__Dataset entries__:
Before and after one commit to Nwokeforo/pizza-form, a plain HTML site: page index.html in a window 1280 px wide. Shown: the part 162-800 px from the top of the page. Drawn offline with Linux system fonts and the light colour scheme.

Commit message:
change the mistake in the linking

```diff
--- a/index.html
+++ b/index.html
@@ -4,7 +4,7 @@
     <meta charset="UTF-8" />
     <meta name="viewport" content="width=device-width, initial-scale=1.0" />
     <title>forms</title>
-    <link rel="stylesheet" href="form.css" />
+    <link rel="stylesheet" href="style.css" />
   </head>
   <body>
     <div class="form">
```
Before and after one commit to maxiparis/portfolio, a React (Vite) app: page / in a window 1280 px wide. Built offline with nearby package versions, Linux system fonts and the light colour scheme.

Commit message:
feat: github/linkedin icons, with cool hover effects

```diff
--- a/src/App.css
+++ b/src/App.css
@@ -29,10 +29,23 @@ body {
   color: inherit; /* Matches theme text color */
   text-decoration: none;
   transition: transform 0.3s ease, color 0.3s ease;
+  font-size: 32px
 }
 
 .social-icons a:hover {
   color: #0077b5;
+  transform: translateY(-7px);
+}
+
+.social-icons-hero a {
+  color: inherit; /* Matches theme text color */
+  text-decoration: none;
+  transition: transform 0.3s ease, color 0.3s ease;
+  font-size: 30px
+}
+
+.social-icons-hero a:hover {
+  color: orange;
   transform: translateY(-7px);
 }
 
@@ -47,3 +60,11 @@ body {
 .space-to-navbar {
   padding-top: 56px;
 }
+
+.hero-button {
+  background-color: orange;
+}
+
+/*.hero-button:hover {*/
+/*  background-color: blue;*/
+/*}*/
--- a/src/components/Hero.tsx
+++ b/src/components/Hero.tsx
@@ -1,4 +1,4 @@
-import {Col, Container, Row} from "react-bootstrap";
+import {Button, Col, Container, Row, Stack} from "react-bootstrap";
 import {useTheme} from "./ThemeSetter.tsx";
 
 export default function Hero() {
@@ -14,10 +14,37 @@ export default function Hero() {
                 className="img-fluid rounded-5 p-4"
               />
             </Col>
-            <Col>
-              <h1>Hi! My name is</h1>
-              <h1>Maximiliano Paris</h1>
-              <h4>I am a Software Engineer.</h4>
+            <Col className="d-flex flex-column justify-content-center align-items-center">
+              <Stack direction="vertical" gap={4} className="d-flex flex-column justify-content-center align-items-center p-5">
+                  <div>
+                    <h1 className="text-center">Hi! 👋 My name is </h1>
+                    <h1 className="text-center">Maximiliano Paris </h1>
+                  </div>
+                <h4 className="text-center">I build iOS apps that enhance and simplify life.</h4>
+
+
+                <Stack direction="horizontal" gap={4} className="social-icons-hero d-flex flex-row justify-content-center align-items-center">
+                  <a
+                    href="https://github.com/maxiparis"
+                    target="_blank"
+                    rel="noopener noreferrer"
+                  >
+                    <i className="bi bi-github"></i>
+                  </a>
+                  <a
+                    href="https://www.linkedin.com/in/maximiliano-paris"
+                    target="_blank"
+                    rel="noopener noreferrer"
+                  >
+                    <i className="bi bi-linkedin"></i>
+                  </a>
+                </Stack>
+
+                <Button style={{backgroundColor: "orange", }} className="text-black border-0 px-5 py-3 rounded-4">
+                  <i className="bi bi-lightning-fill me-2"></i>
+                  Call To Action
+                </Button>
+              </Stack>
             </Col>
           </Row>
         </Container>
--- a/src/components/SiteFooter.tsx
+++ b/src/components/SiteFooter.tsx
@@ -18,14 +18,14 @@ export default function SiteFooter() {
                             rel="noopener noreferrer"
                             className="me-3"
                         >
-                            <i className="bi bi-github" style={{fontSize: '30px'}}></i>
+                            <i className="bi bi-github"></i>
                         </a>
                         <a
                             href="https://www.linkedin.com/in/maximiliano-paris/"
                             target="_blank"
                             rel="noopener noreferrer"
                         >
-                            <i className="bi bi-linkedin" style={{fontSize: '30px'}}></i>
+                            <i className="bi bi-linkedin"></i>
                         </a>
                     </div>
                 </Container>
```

__WORK TASK__:
Write out the records again, exactly as given.

__RESULT__:
Before and after one commit to Nwokeforo/pizza-form, a plain HTML site: page index.html in a window 1280 px wide. Shown: the part 162-800 px from the top of the page. Drawn offline with Linux system fonts and the light colour scheme.

Commit message:
change the mistake in the linking

```diff
--- a/index.html
+++ b/index.html
@@ -4,7 +4,7 @@
     <meta charset="UTF-8" />
     <meta name="viewport" content="width=device-width, initial-scale=1.0" />
     <title>forms</title>
-    <link rel="stylesheet" href="form.css" />
+    <link rel="stylesheet" href="style.css" />
   </head>
   <body>
     <div class="form">
```
Before and after one commit to maxiparis/portfolio, a React (Vite) app: page / in a window 1280 px wide. Built offline with nearby package versions, Linux system fonts and the light colour scheme.

Commit message:
feat: github/linkedin icons, with cool hover effects

```diff
--- a/src/App.css
+++ b/src/App.css
@@ -29,10 +29,23 @@ body {
   color: inherit; /* Matches theme text color */
   text-decoration: none;
   transition: transform 0.3s ease, color 0.3s ease;
+  font-size: 32px
 }
 
 .social-icons a:hover {
   color: #0077b5;
+  transform: translateY(-7px);
+}
+
+.social-icons-hero a {
+  color: inherit; /* Matches theme text color */
+  text-decoration: none;
+  transition: transform 0.3s ease, color 0.3s ease;
+  font-size: 30px
+}
+
+.social-icons-hero a:hover {
+  color: orange;
   transform: translateY(-7px);
 }
 
@@ -47,3 +60,11 @@ body {
 .space-to-navbar {
   padding-top: 56px;
 }
+
+.hero-button {
+  background-color: orange;
+}
+
+/*.hero-button:hover {*/
+/*  background-color: blue;*/
+/*}*/
--- a/src/components/Hero.tsx
+++ b/src/components/Hero.tsx
@@ -1,4 +1,4 @@
-import {Col, Container, Row} from "react-bootstrap";
+import {Button, Col, Container, Row, Stack} from "react-bootstrap";
 import {useTheme} from "./ThemeSetter.tsx";
 
 export default function Hero() {
@@ -14,10 +14,37 @@ export default function Hero() {
                 className="img-fluid rounded-5 p-4"
               />
             </Col>
-            <Col>
-              <h1>Hi! My name is</h1>
-              <h1>Maximiliano Paris</h1>
-              <h4>I am a Software Engineer.</h4>
+            <Col className="d-flex flex-column justify-content-center align-items-center">
+              <Stack direction="vertical" gap={4} className="d-flex flex-column justify-content-center align-items-center p-5">
+                  <div>
+                    <h1 className="text-center">Hi! 👋 My name is </h1>
+                    <h1 className="text-center">Maximiliano Paris </h1>
+                  </div>
+                <h4 className="text-center">I build iOS apps that enhance and simplify life.</h4>
+
+
+                <Stack direction="horizontal" gap={4} className="social-icons-hero d-flex flex-row justify-content-center align-items-center">
+                  <a
+                    href="https://github.com/maxiparis"
+                    target="_blank"
+                    rel="noopener noreferrer"
+                  >
+                    <i className="bi bi-github"></i>
+                  </a>
+                  <a
+                    href="https://www.linkedin.com/in/maximiliano-paris"
+                    target="_blank"
+                    rel="noopener noreferrer"
+                  >
+                    <i className="bi bi-linkedin"></i>
+                  </a>
+                </Stack>
+
+                <Button style={{backgroundColor: "orange", }} className="text-black border-0 px-5 py-3 rounded-4">
+                  <i className="bi bi-lightning-fill me-2"></i>
+                  Call To Action
+                </Button>
+              </Stack>
             </Col>
           </Row>
         </Container>
--- a/src/components/SiteFooter.tsx
+++ b/src/components/SiteFooter.tsx
@@ -18,14 +18,14 @@ export default function SiteFooter() {
                             rel="noopener noreferrer"
                             className="me-3"
                         >
-                            <i className="bi bi-github" style={{fontSize: '30px'}}></i>
+                            <i className="bi bi-github"></i>
                         </a>
                         <a
                             href="https://www.linkedin.com/in/maximiliano-paris/"
                             target="_blank"
                             rel="noopener noreferrer"
                         >
-                            <i className="bi bi-linkedin" style={{fontSize: '30px'}}></i>
+                            <i className="bi bi-linkedin"></i>
                         </a>
                     </div>
                 </Container>
```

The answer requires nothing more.